When I was gearing up to graduate from high school I was nostalgic, scared to leave the place that I had called home for four years, unsure of what was ahead of me. That same nostalgic feeling is absent now. I know what I am doing with my future, at least the next six years of it and I feel academically and socially prepared for the world. Juniata did a good job.
Of course, I’ll miss the quad and seeing the volleyball players frolic in the sun on their portable court. I’ll long for the lazy days where my friends and I would hammock in the trees outside of Founders, talking, and laughing, and dreaming about the future.
I’ll miss my classes and the professors that taught them. I began to enjoy learning for learning’s sake because the professors here don’t just teach you the material, they challenge you to think about what you’re learning and understand not only how it applies to your field of study, but also about how it might help you to better understand the rest of the world. That’s the joy of a liberal arts education, it helps you develop a larger world view that allows you to better understand your place in it and how you can make it a better place.
I’ve received some of the best grades of my life that have led me to four semesters on the dean’s list. And I’ve received some of the worst grades of my life that have given me the worst GPAs I’ve ever had. One of the reasons I feel so prepared for graduate school and the rest of life is that Juniata and the courses I have taken here have taught me how to fail, and how to do it with grace. If I can offer one piece of advice to take with you into your first year it is: learn how to learn from your mistakes. Don’t beat yourself up if you don’t get an A on your first test in biology, or if College Writing Seminar (CWS) has revealed to you that you might not be the author of the next great American novel. That doesn’t mean you’re going to fail in biology or that you’ll never be a good writer. Take the advice that is given to you and follow through on it. Over time you’ll see that your bio grade will go up and your essays will begin to receive glowing insightful comments from your CWS professor.

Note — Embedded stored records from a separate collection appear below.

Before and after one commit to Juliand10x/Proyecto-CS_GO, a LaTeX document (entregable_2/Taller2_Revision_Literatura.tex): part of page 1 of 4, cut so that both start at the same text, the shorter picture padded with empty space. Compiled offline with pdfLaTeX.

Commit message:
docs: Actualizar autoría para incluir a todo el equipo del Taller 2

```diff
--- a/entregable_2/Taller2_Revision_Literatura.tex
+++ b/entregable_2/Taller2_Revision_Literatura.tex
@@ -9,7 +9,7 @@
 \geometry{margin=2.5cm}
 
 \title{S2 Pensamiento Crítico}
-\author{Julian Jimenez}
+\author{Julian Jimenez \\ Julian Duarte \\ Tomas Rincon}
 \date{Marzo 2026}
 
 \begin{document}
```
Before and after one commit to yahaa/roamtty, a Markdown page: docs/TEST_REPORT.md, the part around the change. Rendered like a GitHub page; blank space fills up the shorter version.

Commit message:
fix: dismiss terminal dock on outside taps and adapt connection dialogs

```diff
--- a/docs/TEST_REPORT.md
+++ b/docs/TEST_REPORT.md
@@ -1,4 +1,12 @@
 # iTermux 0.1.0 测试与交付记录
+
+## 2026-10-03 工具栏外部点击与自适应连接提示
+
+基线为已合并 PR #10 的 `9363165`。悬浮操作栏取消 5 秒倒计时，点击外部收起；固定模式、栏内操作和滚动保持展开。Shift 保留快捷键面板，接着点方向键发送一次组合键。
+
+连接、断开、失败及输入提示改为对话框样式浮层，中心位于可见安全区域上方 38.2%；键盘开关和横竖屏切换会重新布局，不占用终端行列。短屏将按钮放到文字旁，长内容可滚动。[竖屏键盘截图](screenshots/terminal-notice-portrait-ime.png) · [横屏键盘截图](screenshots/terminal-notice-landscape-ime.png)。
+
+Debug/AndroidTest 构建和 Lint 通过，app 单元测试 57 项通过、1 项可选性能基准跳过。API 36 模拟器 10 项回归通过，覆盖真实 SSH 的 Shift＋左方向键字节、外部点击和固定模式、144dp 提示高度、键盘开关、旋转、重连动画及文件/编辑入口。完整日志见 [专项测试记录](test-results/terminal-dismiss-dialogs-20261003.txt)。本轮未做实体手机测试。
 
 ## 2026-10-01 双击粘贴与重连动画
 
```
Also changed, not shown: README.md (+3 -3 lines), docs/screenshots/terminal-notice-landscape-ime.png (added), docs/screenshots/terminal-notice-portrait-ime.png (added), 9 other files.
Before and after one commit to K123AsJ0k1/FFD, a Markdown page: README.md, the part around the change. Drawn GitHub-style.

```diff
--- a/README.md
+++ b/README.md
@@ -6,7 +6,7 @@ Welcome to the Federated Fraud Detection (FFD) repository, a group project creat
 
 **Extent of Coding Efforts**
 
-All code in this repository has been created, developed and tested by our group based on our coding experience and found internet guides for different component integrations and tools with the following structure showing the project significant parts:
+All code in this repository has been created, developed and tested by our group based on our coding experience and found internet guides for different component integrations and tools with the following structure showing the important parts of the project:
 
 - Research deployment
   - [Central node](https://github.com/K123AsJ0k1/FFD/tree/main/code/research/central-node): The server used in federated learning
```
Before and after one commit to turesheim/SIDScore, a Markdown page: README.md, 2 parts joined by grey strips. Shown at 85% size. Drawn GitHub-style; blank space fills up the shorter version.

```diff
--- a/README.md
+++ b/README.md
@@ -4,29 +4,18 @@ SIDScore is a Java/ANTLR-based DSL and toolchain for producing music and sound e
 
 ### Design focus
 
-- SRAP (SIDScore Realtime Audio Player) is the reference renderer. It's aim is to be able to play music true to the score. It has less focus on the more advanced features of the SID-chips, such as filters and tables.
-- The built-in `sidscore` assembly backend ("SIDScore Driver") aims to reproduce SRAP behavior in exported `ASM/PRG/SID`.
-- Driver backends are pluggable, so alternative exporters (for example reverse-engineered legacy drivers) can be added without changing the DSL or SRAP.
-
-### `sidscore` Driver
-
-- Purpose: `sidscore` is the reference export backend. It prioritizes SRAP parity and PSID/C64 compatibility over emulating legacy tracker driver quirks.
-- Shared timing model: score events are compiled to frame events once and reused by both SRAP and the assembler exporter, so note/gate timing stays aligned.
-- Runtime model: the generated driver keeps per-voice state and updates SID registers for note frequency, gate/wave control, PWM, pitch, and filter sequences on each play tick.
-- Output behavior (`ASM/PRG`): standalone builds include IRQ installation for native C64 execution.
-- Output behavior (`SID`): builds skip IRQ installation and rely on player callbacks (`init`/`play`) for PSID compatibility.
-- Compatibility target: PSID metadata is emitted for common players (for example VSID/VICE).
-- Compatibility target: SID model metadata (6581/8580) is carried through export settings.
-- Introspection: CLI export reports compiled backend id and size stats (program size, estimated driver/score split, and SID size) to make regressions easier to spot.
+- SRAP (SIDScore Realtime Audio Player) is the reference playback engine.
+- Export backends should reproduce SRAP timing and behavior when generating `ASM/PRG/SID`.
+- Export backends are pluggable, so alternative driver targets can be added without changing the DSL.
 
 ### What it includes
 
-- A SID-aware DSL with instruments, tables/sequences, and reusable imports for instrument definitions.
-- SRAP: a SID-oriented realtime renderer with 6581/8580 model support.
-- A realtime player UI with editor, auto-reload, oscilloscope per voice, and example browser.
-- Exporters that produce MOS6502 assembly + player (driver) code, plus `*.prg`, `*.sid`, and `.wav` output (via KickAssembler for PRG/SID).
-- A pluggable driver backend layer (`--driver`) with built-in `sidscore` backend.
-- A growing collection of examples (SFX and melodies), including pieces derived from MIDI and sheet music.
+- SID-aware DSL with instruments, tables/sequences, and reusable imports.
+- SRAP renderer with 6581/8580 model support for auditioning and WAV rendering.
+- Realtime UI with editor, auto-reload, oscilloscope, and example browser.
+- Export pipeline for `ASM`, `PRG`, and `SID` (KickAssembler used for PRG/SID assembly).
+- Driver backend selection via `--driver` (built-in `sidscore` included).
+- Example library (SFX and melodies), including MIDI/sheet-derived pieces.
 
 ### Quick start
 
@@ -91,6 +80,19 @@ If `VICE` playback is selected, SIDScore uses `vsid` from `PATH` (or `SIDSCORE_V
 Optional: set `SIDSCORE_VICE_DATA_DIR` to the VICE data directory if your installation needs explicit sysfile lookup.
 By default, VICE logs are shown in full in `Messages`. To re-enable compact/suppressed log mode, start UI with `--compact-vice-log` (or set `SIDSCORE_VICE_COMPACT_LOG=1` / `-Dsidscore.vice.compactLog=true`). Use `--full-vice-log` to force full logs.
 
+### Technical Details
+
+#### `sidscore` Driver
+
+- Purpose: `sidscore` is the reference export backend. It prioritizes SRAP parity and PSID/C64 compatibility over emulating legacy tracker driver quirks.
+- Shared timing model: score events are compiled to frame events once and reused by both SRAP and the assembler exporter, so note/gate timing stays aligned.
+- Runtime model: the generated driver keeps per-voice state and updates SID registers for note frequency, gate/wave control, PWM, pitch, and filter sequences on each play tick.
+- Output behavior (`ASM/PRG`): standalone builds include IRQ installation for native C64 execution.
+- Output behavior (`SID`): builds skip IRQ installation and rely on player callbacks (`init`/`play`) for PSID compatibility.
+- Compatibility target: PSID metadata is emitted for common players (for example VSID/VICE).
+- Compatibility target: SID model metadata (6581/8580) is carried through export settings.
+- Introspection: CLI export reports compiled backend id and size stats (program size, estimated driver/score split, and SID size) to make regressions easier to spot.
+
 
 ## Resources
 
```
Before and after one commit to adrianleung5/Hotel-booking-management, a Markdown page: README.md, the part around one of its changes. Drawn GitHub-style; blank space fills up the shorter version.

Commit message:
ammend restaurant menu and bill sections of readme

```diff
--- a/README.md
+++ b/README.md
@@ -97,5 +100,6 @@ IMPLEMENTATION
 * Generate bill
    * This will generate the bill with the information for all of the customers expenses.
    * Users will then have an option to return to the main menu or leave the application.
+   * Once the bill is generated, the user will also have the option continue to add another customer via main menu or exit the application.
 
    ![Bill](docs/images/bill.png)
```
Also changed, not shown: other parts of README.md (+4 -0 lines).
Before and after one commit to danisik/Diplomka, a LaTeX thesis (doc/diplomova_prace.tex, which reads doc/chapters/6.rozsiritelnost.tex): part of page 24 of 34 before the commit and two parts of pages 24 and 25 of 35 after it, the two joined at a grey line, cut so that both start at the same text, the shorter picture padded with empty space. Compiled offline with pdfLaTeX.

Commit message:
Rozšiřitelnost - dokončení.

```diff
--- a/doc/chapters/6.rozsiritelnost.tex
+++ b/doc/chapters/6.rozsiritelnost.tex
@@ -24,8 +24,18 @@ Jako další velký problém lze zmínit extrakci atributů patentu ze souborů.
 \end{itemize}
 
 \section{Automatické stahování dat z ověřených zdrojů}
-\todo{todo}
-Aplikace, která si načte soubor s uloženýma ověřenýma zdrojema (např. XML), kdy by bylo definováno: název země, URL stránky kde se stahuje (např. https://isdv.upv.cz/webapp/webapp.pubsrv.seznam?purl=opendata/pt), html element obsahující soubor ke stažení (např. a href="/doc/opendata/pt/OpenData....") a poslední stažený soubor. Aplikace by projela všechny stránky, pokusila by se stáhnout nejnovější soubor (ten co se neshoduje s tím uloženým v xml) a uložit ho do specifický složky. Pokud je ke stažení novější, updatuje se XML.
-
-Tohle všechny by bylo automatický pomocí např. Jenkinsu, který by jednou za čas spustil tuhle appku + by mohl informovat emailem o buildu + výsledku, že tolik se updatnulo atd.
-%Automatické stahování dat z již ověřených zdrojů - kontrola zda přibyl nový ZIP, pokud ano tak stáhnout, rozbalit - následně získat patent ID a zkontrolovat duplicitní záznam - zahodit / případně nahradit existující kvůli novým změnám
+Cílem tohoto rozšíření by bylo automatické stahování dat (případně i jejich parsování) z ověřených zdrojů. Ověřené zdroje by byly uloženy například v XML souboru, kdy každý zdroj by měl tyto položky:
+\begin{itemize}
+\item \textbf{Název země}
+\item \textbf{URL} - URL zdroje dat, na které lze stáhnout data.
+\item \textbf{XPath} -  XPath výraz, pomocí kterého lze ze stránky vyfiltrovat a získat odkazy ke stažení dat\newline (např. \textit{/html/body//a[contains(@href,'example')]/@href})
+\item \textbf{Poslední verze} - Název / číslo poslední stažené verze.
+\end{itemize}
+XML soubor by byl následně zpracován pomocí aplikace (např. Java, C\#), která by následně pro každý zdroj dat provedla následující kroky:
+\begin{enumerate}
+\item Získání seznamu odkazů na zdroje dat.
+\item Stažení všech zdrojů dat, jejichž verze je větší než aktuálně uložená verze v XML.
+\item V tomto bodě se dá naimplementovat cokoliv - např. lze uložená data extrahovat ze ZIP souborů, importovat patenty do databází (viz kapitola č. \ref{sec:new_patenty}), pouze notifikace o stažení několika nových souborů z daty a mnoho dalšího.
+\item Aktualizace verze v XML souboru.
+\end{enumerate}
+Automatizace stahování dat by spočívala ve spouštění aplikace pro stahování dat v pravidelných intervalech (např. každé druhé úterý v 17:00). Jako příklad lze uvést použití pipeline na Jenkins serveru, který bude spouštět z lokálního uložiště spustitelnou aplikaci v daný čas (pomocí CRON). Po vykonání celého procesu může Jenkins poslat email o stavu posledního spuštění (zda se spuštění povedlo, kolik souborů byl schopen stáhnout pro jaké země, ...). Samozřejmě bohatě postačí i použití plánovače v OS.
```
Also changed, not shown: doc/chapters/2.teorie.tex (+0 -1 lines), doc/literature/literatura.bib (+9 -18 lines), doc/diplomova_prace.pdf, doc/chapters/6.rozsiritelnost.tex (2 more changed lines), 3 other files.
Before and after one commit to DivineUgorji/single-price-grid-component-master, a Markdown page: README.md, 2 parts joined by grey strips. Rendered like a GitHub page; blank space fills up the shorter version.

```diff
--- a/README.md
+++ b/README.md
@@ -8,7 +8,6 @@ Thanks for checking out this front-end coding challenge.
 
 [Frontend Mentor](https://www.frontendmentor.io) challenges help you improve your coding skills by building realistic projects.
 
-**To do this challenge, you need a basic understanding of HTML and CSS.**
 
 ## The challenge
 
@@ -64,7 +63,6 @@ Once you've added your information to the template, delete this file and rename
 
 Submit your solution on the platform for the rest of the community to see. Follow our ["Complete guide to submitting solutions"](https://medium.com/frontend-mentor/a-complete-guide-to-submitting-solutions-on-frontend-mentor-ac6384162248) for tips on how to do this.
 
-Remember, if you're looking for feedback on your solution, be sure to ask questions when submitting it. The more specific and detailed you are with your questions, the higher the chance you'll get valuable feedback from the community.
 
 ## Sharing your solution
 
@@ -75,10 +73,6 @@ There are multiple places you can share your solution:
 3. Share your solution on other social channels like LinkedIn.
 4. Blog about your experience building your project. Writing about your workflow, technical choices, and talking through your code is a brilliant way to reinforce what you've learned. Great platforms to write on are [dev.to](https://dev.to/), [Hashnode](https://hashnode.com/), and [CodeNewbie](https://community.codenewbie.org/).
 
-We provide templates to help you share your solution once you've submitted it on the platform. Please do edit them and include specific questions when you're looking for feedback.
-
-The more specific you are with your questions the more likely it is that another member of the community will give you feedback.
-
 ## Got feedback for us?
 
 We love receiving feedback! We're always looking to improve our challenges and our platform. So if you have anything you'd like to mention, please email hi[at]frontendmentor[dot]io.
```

You are all coming to Juniata next year for a myriad of reasons, but you all have one thing in common: a glowing work ethic and perseverance in the face of adversity. There are too many memories, both good and bad, to share with you in one blog post. That’s OK, because you’re going to be making plenty of amazing memories on your own.